Every winter and summer, Shurat HaDin is privileged to mentor interns that come from all over the world to our offices in Ramat Gan, Israel. Shurat HaDin interviewed Crystal F, a student at the University of Texas School of Law, to discuss her background, her plans for the future, and the how the internship impacted her perspective on the legal world. Crystal’s original blog post follows the interview.
Where are you from?
Born in Connecticut; resident of Austin, Texas
How old are you?
Why did you go to law school?
After I was legally emancipated when I was 16, I personally realized the positive impact that litigation can make and decided to incorporate advocacy in my future career.
Please describe something you have learned about Israel that surprises you or that interests you.
This is my first visit to Israel. I expected to learn mostly about the political difficulties and policies that Israel faced, but I was often more impacted and impressed by the intimacy of the Israeli community structure and the openness and acceptance in the Israeli family structure.
How did you hear about Shurat HaDin, and what inspired you to apply to the internship program?
I heard about Shurat HaDin through my law school’s job application bank, and was inspired to apply to the internship because I hope to begin my law career in an international environment, and am also drawn to the national security aspect of the legal realm.
What are some of the takeaways from the internship program that you will apply to your studies and future career?
The practical application of legal education during the Shurat HaDin internship in innovative new ways contributes to the use of basic legal policy (learned in first-year law classes) to expand bold and creative legal processes necessary in litigating a unique field of law. I have also learned a significant amount about the difficulty in balancing international diplomacy and national patriotism, and the necessity of maintaining both of these in the extremely volatile situation to which Israel is subjected.
What are your future plans and goals?
I would like to pursue a career in international law, and pro bono work remains—and always will remain—an important part of my legal career.
Check out Crystal’s original blog post below:
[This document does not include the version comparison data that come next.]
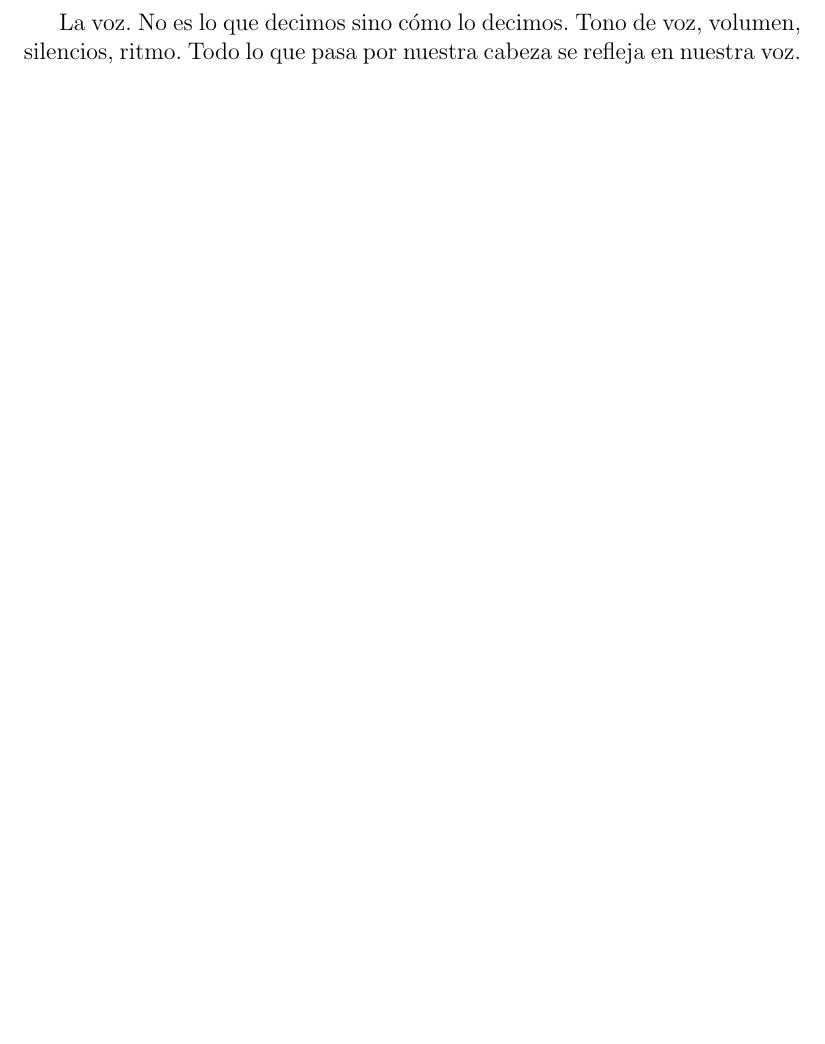
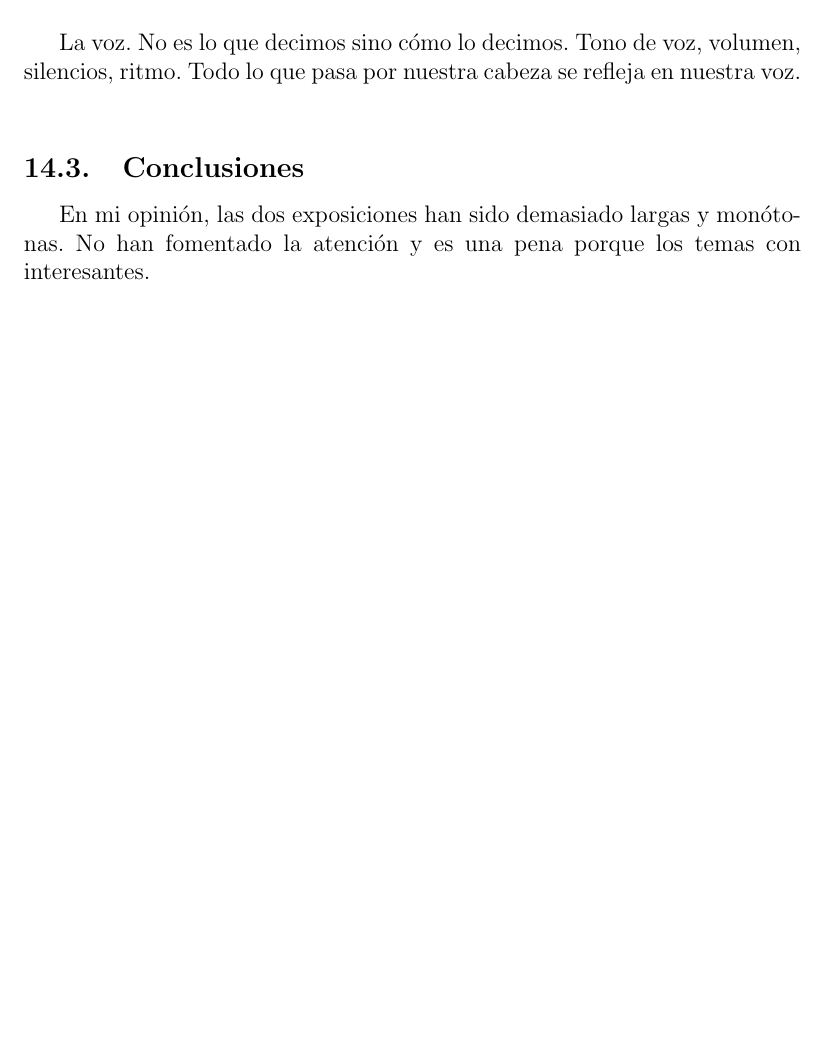
Before and after one commit to CGPerezAranda/Cognici-n-y-comunicaci-n-en-ingenier-a-del-software, a LaTeX CV (resumen asignatura.tex): part of page 21 of 21, cut so that both start at the same text, the shorter picture padded with empty space. Compiled offline with pdfLaTeX.

Commit message:
fin de la clase

```diff
--- a/resumen asignatura.tex
+++ b/resumen asignatura.tex
@@ -640,5 +640,10 @@ La voz. No es lo que decimos sino cómo lo decimos. Tono de voz, volumen,
 silencios, ritmo. Todo lo que pasa por nuestra cabeza se refleja
 en nuestra voz.\\
 
+\subsection{Conclusiones}
+
+En mi opinión, las dos exposiciones han sido demasiado largas y monótonas.
+No han fomentado la atención y es una pena porque los temas con interesantes.
+
 
 \end{document}
```
Also changed, not shown: resumen asignatura.pdf, 5 other files.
“Every man alone is sincere. At the entrance of a second person, hypocrisy begins.” –Ralph Waldo Emerson
The recent escalation of violence in Gaza has drawn every political activist’s eye to scrutinize this small strip of land in the Middle East. Often, reactionary measures are abruptly taken as a response to the observance of pictures of the tumultuous areas, just as our hearts urge us to take action when we watch the ASPCA commercial featuring sick dogs and cats pathetically shivering in shelters to the tune of Sarah McLachlan’s “Angel.”
This public scrutiny has led to the investigation by the UN of war crimes committed by Israel. Meanwhile, the UN aid organizations, which receive money from donations all over the world through UNICEF, contribute (albeit perhaps unknowingly) to terrorist acts in Gaza. I argue, however, that recent events should instead lead us to investigate UNRWA.
The UN seems insistent on drawing attention away from its hand in the terrorist actions of Hamas. UNRWA (the United Nations Relief and Works Agency for Palestine Refugees in the Near East) shocked the international community when it first released a statement regarding its “strong condemnation” of the use of its schools in Gaza as a weapons cache for terrorist groups. However, it became clear that UNRWA’s “demands [of] full respect for the sanctity of its premises in Gaza” were not heeded when another cache of rockets was discovered in an UNRWA school a few days later. Then yet another cache was found about a week after in another UNRWA school.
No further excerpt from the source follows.